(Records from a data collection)
----------------------------------------
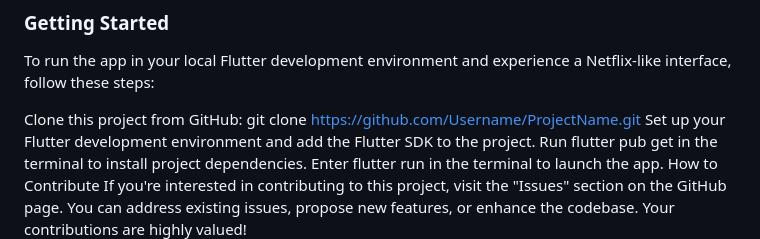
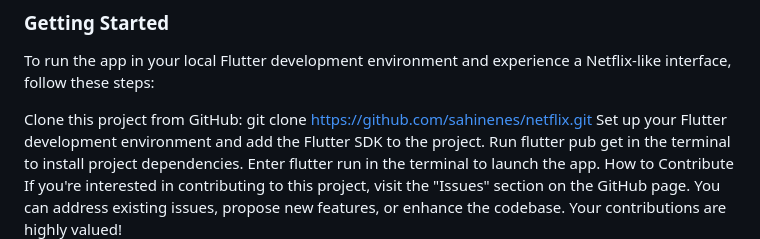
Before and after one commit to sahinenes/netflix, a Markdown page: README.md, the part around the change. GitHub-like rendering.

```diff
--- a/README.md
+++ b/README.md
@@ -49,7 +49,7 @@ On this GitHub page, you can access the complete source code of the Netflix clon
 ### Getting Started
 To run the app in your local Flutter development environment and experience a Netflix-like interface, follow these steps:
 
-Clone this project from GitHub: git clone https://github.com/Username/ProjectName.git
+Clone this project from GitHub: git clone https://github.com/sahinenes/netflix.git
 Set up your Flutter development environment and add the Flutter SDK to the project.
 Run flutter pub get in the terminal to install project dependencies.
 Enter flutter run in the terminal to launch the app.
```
----------------------------------------
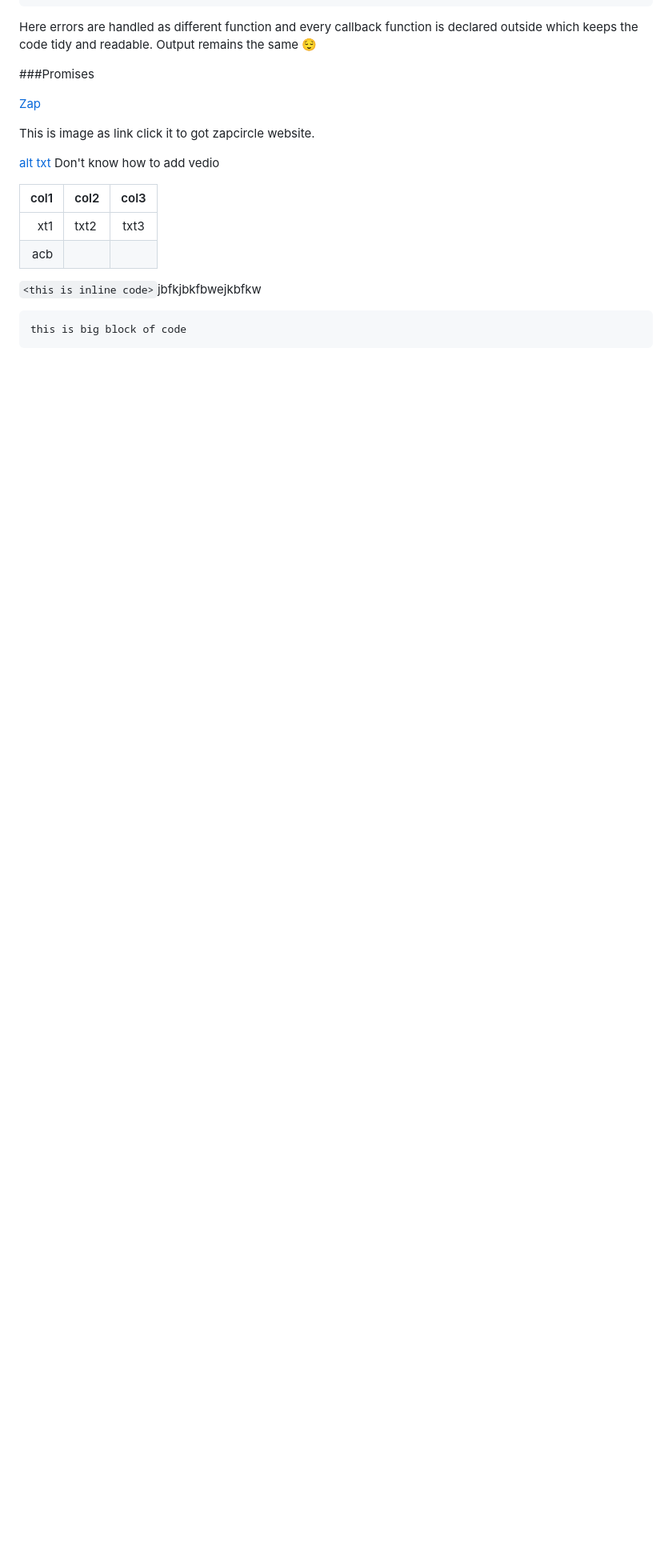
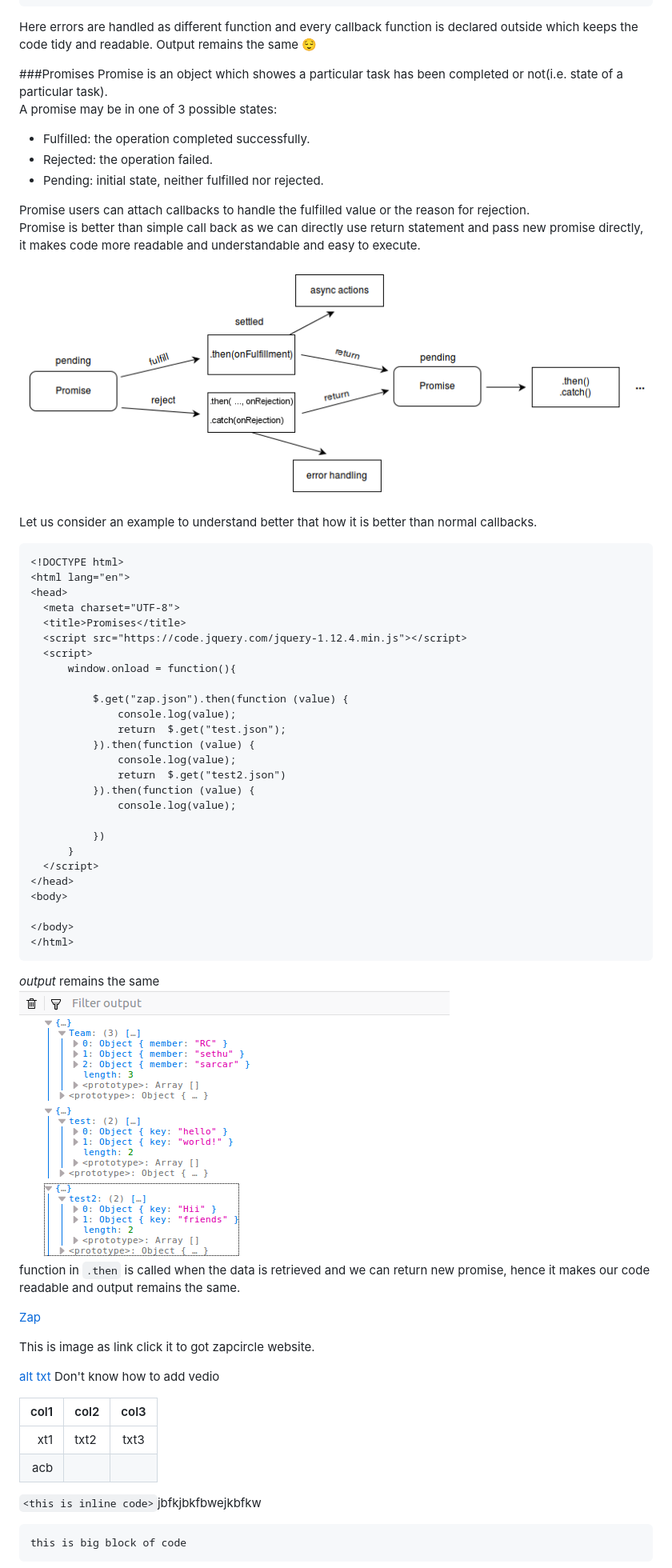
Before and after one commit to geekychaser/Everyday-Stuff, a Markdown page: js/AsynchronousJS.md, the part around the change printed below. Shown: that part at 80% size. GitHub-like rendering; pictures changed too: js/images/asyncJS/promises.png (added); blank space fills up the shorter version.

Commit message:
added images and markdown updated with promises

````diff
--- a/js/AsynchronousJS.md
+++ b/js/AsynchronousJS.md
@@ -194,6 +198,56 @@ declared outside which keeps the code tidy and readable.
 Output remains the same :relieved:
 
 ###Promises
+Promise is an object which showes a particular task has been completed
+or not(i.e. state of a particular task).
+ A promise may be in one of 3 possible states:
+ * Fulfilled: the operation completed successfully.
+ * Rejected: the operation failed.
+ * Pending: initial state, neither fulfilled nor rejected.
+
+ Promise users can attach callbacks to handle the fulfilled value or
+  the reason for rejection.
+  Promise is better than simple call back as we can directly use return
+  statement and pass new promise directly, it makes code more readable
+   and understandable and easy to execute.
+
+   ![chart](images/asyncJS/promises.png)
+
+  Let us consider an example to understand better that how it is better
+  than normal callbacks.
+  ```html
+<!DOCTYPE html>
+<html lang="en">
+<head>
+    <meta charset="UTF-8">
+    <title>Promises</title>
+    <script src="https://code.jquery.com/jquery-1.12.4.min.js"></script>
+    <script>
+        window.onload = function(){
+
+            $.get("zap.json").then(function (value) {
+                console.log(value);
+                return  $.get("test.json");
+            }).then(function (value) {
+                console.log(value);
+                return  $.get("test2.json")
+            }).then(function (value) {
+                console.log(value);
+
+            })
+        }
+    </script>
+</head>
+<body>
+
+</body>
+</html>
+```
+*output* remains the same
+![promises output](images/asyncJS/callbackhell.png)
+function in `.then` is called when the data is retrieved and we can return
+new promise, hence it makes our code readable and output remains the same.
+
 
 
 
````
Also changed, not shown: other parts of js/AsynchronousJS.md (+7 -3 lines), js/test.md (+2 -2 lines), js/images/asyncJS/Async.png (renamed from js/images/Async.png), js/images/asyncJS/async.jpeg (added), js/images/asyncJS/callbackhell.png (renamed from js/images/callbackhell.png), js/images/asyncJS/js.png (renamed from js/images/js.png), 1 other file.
----------------------------------------
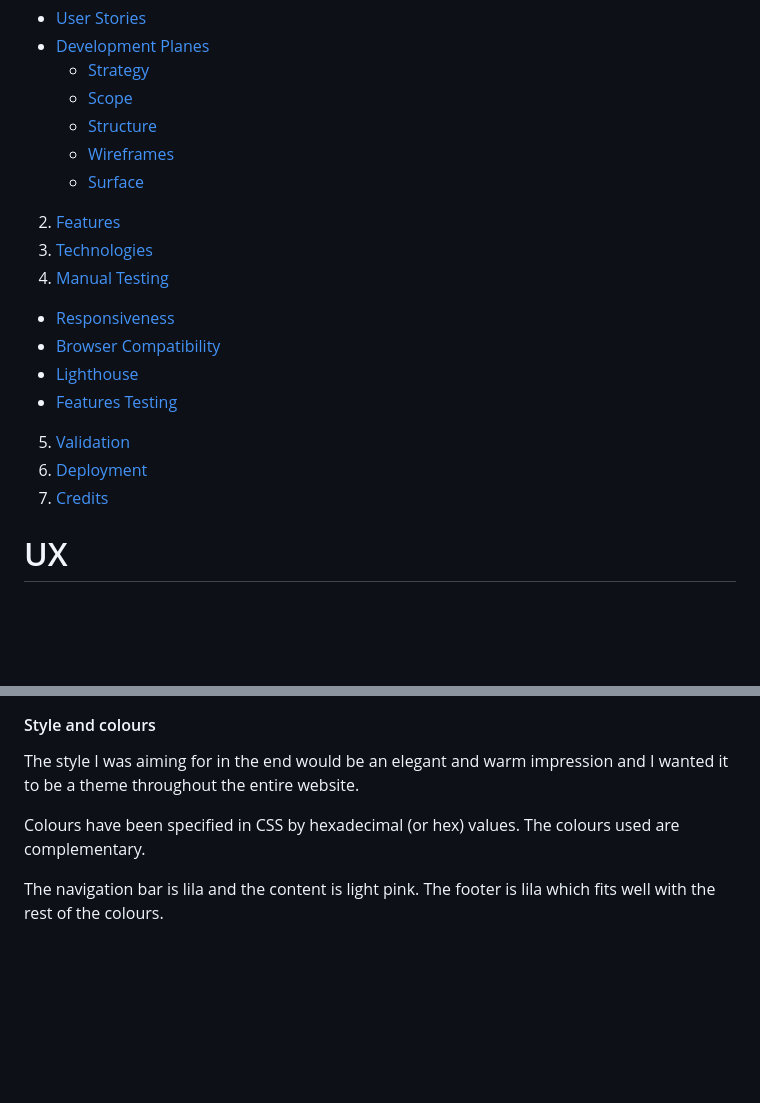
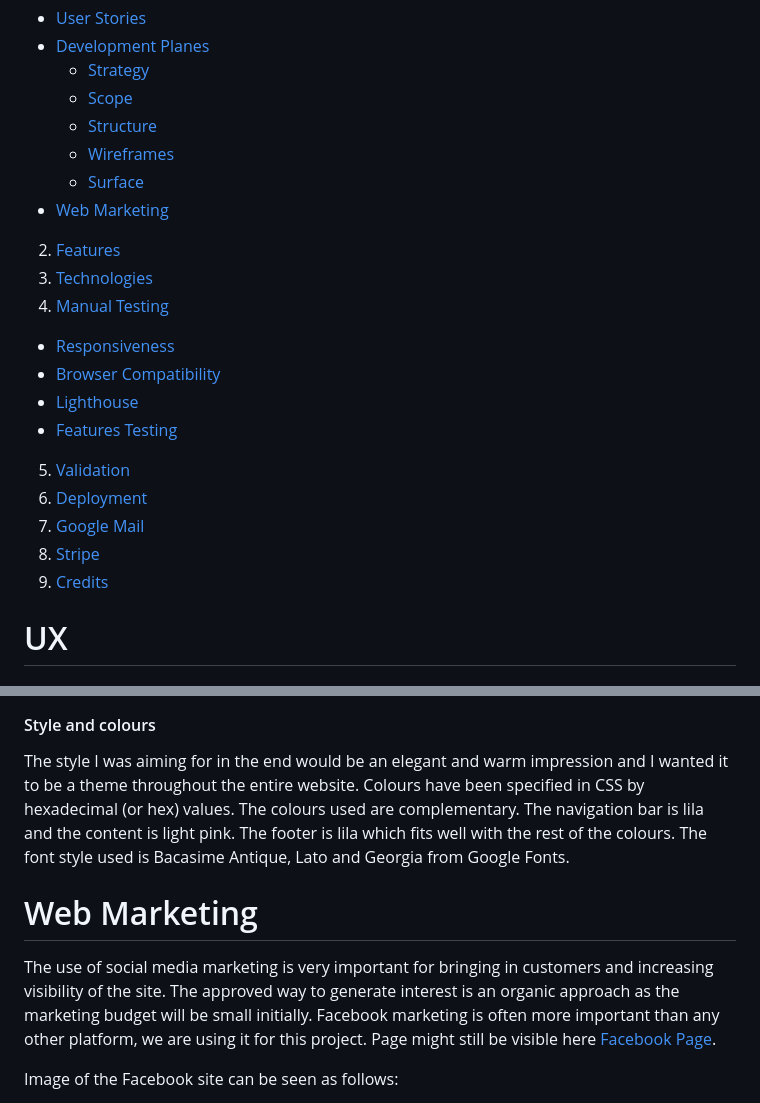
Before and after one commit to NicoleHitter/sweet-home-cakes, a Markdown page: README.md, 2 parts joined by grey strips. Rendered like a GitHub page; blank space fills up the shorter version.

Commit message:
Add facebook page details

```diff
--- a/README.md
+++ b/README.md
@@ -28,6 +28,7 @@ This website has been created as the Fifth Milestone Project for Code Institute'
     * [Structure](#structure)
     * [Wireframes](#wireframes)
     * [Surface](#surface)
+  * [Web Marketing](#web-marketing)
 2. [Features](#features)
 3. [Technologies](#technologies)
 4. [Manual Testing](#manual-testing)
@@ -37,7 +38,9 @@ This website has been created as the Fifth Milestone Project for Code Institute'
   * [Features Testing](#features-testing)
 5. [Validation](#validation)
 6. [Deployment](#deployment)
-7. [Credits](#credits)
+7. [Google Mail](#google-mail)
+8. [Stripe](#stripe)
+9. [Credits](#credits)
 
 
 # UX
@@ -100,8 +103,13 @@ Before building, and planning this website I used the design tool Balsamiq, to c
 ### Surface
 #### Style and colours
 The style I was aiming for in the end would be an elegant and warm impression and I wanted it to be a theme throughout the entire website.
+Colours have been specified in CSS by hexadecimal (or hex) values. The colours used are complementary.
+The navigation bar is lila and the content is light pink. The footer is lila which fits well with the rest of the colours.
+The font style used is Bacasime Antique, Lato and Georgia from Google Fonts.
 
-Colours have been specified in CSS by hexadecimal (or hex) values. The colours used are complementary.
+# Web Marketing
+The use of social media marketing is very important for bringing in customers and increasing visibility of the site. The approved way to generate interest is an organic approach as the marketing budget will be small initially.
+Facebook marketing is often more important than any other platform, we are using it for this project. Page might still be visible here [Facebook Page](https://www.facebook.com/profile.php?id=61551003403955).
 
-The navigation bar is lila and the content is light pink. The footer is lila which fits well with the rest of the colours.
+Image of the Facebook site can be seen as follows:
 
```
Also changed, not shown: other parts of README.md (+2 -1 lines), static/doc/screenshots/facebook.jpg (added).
----------------------------------------
_WORK TO BE COMPLETED_
Lines holding the word "return" are the answer; copy each one from the records above.

_EXERCISE ANSWER_
+  Promise is better than simple call back as we can directly use return
+                return  $.get("test.json");
+                return  $.get("test2.json")
+function in `.then` is called when the data is retrieved and we can return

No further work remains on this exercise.